Where a line in the listing below contains the word "update", copy that line.
══ Given records
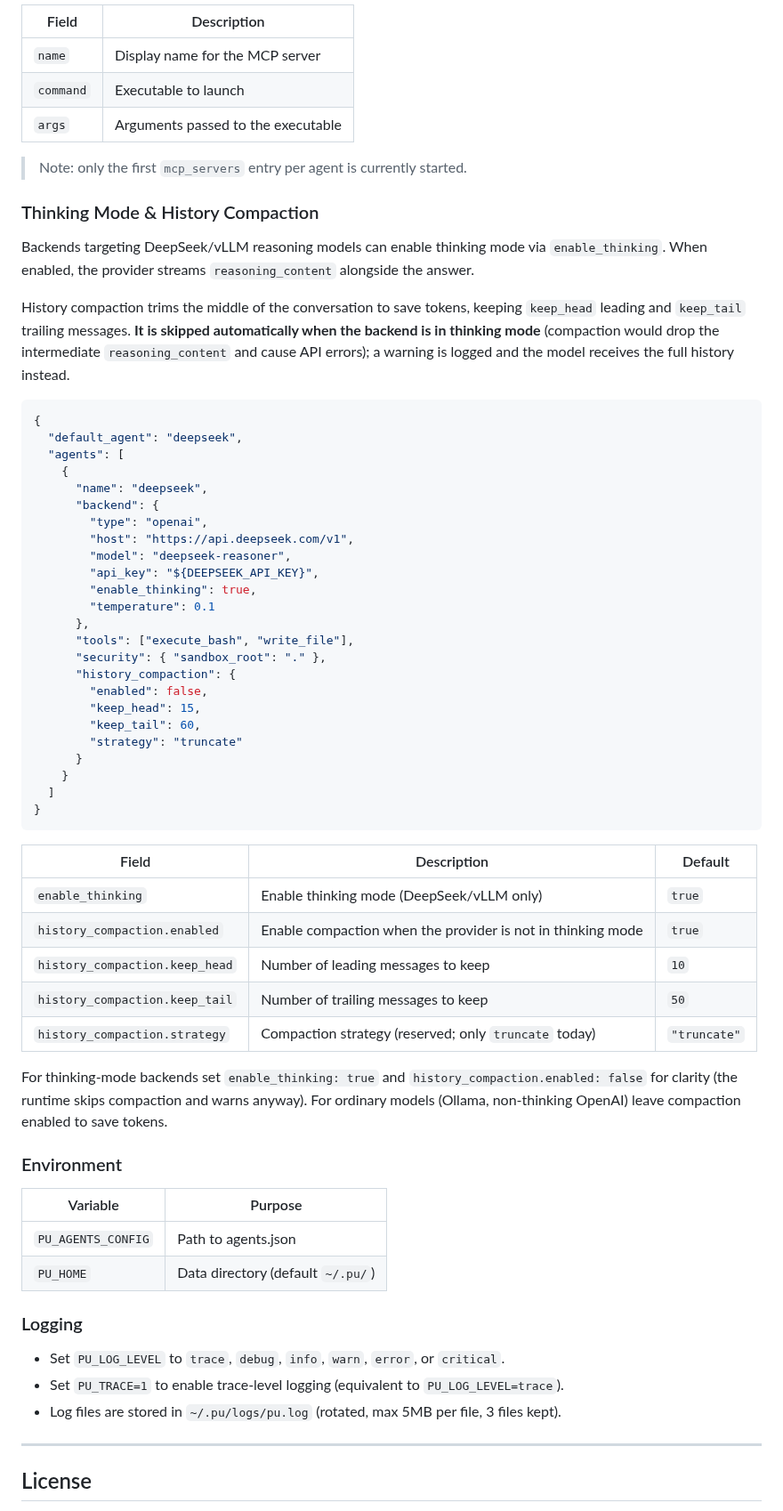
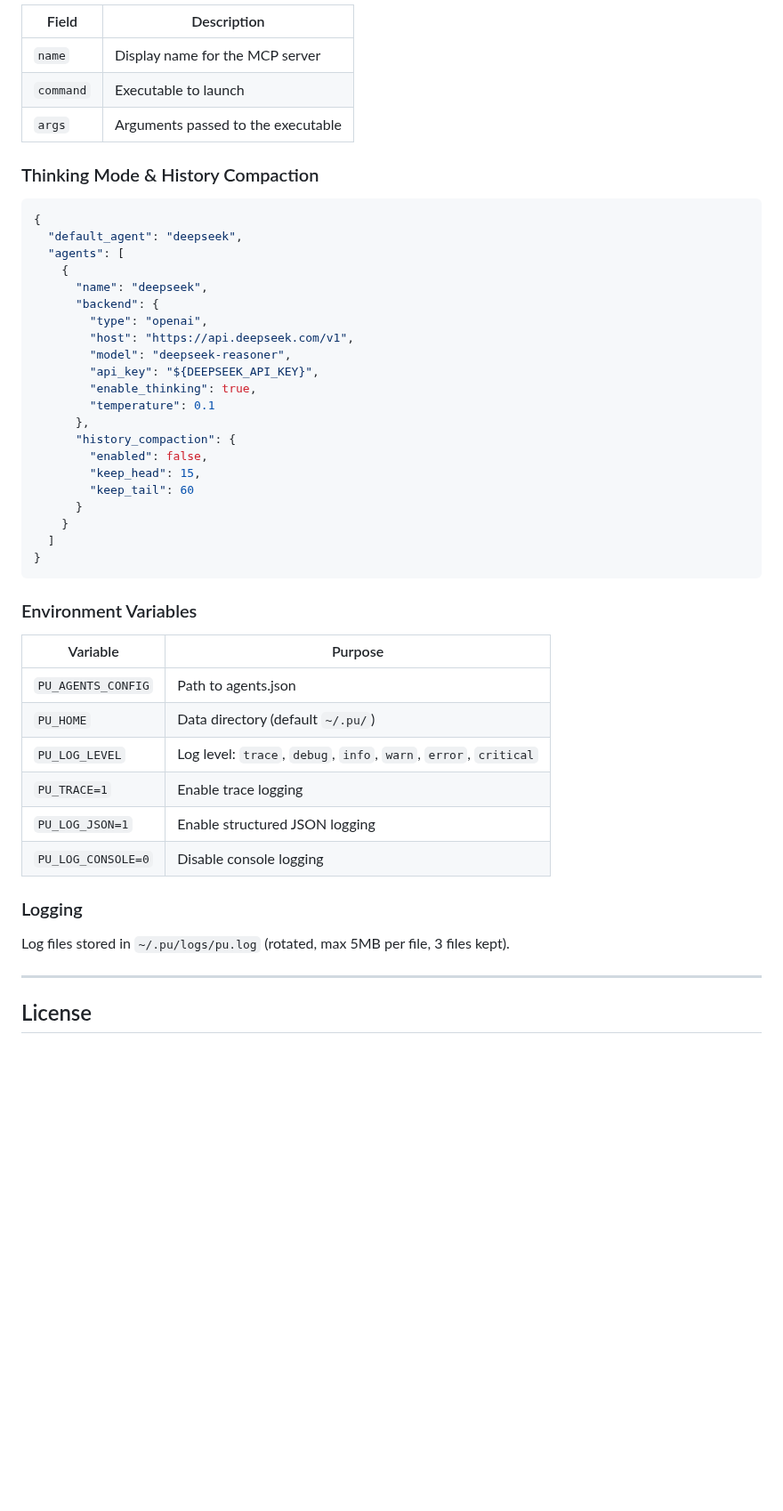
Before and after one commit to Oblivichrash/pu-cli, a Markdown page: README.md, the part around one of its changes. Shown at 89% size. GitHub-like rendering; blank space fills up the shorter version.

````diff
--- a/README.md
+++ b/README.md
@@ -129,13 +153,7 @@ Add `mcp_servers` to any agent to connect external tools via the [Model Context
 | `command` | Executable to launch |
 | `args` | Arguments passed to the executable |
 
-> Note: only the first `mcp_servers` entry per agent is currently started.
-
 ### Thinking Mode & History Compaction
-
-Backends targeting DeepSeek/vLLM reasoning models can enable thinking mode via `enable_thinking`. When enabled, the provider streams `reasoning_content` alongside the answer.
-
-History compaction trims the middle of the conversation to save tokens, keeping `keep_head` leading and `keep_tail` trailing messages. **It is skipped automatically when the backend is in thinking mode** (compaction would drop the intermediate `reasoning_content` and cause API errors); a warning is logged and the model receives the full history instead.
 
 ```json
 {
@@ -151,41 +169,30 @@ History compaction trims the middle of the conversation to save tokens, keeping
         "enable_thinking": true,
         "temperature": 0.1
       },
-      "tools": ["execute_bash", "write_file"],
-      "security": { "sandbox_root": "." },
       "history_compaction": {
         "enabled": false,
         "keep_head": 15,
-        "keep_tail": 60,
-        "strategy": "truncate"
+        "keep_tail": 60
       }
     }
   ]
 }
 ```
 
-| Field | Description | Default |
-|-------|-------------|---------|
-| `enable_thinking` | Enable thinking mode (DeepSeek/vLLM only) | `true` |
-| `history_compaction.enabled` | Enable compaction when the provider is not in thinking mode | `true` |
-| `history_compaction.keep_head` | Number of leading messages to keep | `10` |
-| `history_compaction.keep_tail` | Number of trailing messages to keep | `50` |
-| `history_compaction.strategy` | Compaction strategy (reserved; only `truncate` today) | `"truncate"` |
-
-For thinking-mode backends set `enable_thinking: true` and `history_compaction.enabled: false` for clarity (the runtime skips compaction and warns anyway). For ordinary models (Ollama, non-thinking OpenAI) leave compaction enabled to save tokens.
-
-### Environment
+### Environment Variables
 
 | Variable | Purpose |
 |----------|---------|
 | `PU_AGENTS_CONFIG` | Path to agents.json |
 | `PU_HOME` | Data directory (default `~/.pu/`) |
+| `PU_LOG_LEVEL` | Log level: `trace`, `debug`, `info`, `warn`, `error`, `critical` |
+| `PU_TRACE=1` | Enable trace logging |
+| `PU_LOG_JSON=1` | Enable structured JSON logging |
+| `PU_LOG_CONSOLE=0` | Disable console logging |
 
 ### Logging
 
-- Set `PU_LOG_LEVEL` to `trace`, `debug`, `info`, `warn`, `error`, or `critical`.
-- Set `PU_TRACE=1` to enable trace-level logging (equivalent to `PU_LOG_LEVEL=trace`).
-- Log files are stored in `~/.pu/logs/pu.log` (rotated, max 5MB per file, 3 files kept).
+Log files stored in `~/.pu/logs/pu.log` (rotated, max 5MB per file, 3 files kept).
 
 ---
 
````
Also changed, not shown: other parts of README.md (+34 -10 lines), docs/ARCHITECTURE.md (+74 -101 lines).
════
══ Given records
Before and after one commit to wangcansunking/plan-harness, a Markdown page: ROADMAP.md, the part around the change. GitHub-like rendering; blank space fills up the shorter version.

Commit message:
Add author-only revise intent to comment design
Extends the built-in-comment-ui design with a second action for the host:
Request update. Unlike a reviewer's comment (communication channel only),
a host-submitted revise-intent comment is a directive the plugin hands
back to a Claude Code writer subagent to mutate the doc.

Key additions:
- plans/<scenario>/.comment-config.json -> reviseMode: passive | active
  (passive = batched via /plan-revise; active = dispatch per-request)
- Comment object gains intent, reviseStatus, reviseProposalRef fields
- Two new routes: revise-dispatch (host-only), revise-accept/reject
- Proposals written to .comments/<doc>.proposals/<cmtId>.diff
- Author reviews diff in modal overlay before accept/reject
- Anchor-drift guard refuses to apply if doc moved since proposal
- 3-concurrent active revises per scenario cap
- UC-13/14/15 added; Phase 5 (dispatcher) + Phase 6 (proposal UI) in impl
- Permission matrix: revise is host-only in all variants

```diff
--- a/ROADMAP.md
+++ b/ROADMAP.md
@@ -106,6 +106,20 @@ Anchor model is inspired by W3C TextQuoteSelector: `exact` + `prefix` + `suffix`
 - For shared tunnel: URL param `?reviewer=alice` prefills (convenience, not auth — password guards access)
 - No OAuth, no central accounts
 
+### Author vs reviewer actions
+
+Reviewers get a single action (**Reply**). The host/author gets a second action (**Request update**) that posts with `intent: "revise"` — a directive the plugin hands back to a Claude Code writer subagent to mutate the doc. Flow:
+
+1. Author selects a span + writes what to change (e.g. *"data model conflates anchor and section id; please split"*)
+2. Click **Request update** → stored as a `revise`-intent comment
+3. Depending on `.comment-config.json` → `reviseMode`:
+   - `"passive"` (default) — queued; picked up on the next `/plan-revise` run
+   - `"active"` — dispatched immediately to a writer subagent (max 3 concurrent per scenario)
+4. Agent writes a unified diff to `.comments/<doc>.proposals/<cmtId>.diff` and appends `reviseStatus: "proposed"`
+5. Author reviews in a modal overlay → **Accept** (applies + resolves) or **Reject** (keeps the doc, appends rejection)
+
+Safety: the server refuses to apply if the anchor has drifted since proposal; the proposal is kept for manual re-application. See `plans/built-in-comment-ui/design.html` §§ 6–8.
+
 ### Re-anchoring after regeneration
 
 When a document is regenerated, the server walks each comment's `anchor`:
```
════
> _Expected answer_:
Request update. Unlike a reviewer's comment (communication channel only),
+Reviewers get a single action (**Reply**). The host/author gets a second action (**Request update**) that posts with `intent: "revise"` — a directive the plugin hands back to a Claude Code writer subagent to mutate the doc. Flow:
+2. Click **Request update** → stored as a `revise`-intent comment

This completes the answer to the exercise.